__PROVIDED ENTRIES__.
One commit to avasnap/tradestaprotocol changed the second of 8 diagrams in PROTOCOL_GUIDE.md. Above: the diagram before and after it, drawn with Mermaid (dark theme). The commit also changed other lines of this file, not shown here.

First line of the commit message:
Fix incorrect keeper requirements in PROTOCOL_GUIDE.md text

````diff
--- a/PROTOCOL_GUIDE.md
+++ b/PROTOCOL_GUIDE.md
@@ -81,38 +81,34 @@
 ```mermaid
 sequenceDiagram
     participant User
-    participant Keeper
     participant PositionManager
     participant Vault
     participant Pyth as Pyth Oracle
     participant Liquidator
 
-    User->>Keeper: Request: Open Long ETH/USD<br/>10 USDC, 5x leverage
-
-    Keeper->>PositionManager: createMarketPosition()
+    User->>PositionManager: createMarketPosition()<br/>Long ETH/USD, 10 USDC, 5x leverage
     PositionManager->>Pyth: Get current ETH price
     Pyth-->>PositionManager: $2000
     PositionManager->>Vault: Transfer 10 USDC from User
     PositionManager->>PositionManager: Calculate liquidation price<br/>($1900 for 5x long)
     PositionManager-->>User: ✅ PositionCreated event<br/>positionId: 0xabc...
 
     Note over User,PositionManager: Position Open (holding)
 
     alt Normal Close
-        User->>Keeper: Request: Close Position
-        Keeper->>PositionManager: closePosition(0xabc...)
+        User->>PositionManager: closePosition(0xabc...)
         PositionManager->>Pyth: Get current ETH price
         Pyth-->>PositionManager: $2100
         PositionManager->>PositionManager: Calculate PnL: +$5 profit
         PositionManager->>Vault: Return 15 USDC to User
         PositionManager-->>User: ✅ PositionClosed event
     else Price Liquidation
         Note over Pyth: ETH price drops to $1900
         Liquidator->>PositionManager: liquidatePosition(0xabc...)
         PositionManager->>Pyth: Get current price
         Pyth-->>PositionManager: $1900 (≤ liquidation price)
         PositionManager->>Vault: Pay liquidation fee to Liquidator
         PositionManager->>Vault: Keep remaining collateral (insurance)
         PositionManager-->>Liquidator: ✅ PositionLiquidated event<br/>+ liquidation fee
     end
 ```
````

__WHAT YOU NEED TO DO__.
Give each line of the records above again, unchanged.

__SOLUTION TO THE PROBLEM__.
One commit to avasnap/tradestaprotocol changed the second of 8 diagrams in PROTOCOL_GUIDE.md. Above: the diagram before and after it, drawn with Mermaid (dark theme). The commit also changed other lines of this file, not shown here.

First line of the commit message:
Fix incorrect keeper requirements in PROTOCOL_GUIDE.md text

````diff
--- a/PROTOCOL_GUIDE.md
+++ b/PROTOCOL_GUIDE.md
@@ -81,38 +81,34 @@
 ```mermaid
 sequenceDiagram
     participant User
-    participant Keeper
     participant PositionManager
     participant Vault
     participant Pyth as Pyth Oracle
     participant Liquidator
 
-    User->>Keeper: Request: Open Long ETH/USD<br/>10 USDC, 5x leverage
-
-    Keeper->>PositionManager: createMarketPosition()
+    User->>PositionManager: createMarketPosition()<br/>Long ETH/USD, 10 USDC, 5x leverage
     PositionManager->>Pyth: Get current ETH price
     Pyth-->>PositionManager: $2000
     PositionManager->>Vault: Transfer 10 USDC from User
     PositionManager->>PositionManager: Calculate liquidation price<br/>($1900 for 5x long)
     PositionManager-->>User: ✅ PositionCreated event<br/>positionId: 0xabc...
 
     Note over User,PositionManager: Position Open (holding)
 
     alt Normal Close
-        User->>Keeper: Request: Close Position
-        Keeper->>PositionManager: closePosition(0xabc...)
+        User->>PositionManager: closePosition(0xabc...)
         PositionManager->>Pyth: Get current ETH price
         Pyth-->>PositionManager: $2100
         PositionManager->>PositionManager: Calculate PnL: +$5 profit
         PositionManager->>Vault: Return 15 USDC to User
         PositionManager-->>User: ✅ PositionClosed event
     else Price Liquidation
         Note over Pyth: ETH price drops to $1900
         Liquidator->>PositionManager: liquidatePosition(0xabc...)
         PositionManager->>Pyth: Get current price
         Pyth-->>PositionManager: $1900 (≤ liquidation price)
         PositionManager->>Vault: Pay liquidation fee to Liquidator
         PositionManager->>Vault: Keep remaining collateral (insurance)
         PositionManager-->>Liquidator: ✅ PositionLiquidated event<br/>+ liquidation fee
     end
 ```
````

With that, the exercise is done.